“Church & State,” directed by Holly Tuckett and Kendall Wilcox, follows the efforts of Utah activists to overturn the state’s 2004 “Amendment 3,” which not only made same-sex marriage illegal under the state constitution but effectively blocked future legislators from granting same-sex couples any legal rights considered inherent to marriage – such as those affecting medical and end-of-life decisions or rights of inheritance.
The law was challenged in 2013 by three same-sex couples who filed a lawsuit (Kitchen vs. Herbert) against the state. After the US District Court for the District of Utah found in favor of the plaintiffs, the state appealed the decision all the way to the US Supreme Court, which in 2014 declined to hear it – affirming the lower court’s finding that the marriage ban was unconstitutional. A year later, SCOTUS did agree to hear Obergefell v. Hodges, resulting in the affirmation of marriage equality as the law of the land.
The film, described as “the improbable story of a brash, inexperienced gay activist and a tiny Salt Lake City law firm that joined forces to topple Utah’s gay marriage ban,” documents “the bumpy road to equality in Utah” while casting an equal light on both the efforts of the Mormon church to wield it’s heavy influence in state politics and the in-fighting of the LGBTQ community that came close to derailing the entire process.
The documentary hit the festival circuit in 2018; it was the Winner of the Special Jury Award at the American Documentary Film Festival and Film Fund, and the Filmmaker Award at the International Filmmaker Festival of World Cinema, Nice.
In an interview with the Salt Lake Tribune, filmmaker Tuckett talked about being at the wedding reception of Salt Lake City entrepreneurs Derek Kitchen and Moudi Sbeity (one of the couples behind the lawsuit) when she decided the direction the documentary would take during a conversation with Kitchen’s grandmother.
“She said, ‘You’ve been following this.

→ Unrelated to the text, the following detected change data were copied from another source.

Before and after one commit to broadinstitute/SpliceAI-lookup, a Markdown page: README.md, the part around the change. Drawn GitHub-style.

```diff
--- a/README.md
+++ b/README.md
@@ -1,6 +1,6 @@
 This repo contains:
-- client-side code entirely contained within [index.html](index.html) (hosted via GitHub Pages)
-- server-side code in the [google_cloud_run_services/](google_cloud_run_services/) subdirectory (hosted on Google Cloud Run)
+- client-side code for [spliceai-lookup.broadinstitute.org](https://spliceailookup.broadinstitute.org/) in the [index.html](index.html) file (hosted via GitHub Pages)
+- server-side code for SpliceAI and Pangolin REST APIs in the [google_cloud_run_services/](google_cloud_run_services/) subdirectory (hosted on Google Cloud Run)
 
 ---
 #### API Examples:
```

What made Derek want to sue the state of Utah?’” Tuckett said.
Tuckett’s first thought was of Mark Lawrence, a controversial LGBT activist who had agitated to overturn Amendment 3 but had been eclipsed in the public eye as the legal battle moved forward; that, she said, was when “I knew I had to tell Mark’s story.”
James Huntsman, the film’s producer, agreed, saying, “We had to pick a character to follow this journey through… [Lawrence is] the most interesting character, and the most controversial one.”
“Church and State” is already available VOD on the usual platforms, but it drops on DVD January 21.
You can watch the trailer below.